Sabangan was about citizenship by birth in the CNMI, not residence, removal or deferred action. But it is interesting to note that the Sabangan court concluded-almost, it seems, assumed-that because Section 1 of the Fourteen Amendment applied to the CNMI as if the CNMI were itself a State, the Sabangan plaintiffs were “born in the United States” and therefore U.S. citizens. As quoted above, the court asked, “[H]ow could the CNMI be treated as a State without being treated as being in the United States? No State governed by the Constitution of the United States exists in a realm outside the realm comprehended by the United States.”
By the same token, we can ask, “why can the CNMI be treated as a State for purposes of birth in the United States, and not for purposes of determining residence in the United States?”
You can read the full text of Sabangan at http://tinyurl.com/82plkd5; it’s less than three pages, in double column format.
The Napolitano memo states its rationale in stirring language:
Our Nation’s immigration laws must be enforced in a strong and sensible manner. They are not designed to be blindly enforced without consideration given to the individual circumstances of each case. Nor are they designed to remove productive young people to countries where they may not have lived or even speak the language. Indeed, many of these young people have already contributed to our country in significant ways.

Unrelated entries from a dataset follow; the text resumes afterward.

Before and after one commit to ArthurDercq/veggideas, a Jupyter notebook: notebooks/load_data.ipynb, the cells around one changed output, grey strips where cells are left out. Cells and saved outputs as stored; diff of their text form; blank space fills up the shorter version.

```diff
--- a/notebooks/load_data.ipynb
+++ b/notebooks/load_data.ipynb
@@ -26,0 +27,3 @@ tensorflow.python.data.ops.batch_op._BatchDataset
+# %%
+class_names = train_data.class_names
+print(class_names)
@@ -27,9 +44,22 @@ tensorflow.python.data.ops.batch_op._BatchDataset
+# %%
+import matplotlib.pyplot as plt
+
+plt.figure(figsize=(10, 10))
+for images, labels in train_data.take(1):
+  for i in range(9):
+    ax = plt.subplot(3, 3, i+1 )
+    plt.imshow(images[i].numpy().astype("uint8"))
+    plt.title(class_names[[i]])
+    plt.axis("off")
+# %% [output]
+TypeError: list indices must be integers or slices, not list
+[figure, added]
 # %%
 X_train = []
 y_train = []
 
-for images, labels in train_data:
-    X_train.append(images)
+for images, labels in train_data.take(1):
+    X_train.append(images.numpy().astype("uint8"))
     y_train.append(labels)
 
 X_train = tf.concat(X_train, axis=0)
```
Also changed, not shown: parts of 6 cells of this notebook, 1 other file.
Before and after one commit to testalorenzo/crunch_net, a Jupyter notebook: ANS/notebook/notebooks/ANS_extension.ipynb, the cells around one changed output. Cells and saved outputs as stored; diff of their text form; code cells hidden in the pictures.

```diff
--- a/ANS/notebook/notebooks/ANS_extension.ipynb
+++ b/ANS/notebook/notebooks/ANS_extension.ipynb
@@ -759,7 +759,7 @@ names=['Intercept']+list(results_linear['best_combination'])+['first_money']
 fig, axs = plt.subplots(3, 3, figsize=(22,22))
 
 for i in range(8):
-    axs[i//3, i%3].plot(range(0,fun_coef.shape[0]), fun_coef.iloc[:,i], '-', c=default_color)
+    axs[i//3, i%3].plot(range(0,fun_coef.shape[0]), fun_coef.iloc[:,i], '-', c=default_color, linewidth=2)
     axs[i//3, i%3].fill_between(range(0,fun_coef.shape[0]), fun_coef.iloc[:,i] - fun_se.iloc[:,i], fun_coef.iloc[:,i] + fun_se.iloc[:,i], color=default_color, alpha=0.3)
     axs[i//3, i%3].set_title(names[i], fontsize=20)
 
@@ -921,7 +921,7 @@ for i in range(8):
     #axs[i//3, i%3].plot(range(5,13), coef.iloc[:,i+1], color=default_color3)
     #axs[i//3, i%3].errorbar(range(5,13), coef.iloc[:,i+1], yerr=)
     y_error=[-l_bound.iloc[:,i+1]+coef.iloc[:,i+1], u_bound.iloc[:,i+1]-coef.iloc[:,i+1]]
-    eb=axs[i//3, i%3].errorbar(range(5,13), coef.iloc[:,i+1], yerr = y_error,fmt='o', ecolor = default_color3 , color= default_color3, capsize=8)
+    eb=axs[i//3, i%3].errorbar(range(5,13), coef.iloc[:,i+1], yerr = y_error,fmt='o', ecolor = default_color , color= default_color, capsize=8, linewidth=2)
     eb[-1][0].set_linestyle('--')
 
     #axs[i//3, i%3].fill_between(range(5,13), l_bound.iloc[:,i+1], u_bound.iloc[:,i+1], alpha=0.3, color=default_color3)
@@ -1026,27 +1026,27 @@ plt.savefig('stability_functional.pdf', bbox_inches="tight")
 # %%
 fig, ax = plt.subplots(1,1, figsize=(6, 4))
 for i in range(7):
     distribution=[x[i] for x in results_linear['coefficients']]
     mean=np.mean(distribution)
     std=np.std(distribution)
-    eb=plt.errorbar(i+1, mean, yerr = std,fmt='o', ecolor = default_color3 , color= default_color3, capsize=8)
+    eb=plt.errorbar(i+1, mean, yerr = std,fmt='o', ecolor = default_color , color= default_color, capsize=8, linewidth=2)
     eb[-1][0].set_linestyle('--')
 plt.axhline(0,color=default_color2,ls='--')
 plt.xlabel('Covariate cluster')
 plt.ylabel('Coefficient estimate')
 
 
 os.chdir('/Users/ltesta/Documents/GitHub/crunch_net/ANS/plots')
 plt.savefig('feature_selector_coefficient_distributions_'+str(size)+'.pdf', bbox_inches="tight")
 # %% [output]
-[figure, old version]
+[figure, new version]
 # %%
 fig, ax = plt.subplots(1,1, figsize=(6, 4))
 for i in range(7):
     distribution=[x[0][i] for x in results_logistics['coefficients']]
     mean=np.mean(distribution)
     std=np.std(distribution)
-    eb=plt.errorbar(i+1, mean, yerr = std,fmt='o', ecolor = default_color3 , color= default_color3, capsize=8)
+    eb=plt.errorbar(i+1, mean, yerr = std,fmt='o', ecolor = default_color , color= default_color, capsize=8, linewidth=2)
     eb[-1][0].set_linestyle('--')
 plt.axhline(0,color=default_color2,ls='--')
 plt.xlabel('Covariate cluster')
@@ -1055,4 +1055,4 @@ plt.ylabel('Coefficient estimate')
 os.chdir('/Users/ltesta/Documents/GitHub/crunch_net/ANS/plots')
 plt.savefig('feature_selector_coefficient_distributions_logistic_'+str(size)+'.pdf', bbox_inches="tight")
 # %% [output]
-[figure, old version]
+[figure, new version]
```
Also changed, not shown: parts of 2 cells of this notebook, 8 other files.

Prosecutorial discretion, which is used in so many other areas, is especially justified here.
We couldn’t say it better.
The information contained in this column is intended as general information only, and not as individual legal advice. Readers should obtain professional legal advice before taking action with respect to their individual situations. Readers may submit questions regarding federalization or immigration issues to the authors by email to firstname.lastname@example.org. Readers may also e-mail written questions through the Saipan Tribune at email@example.com.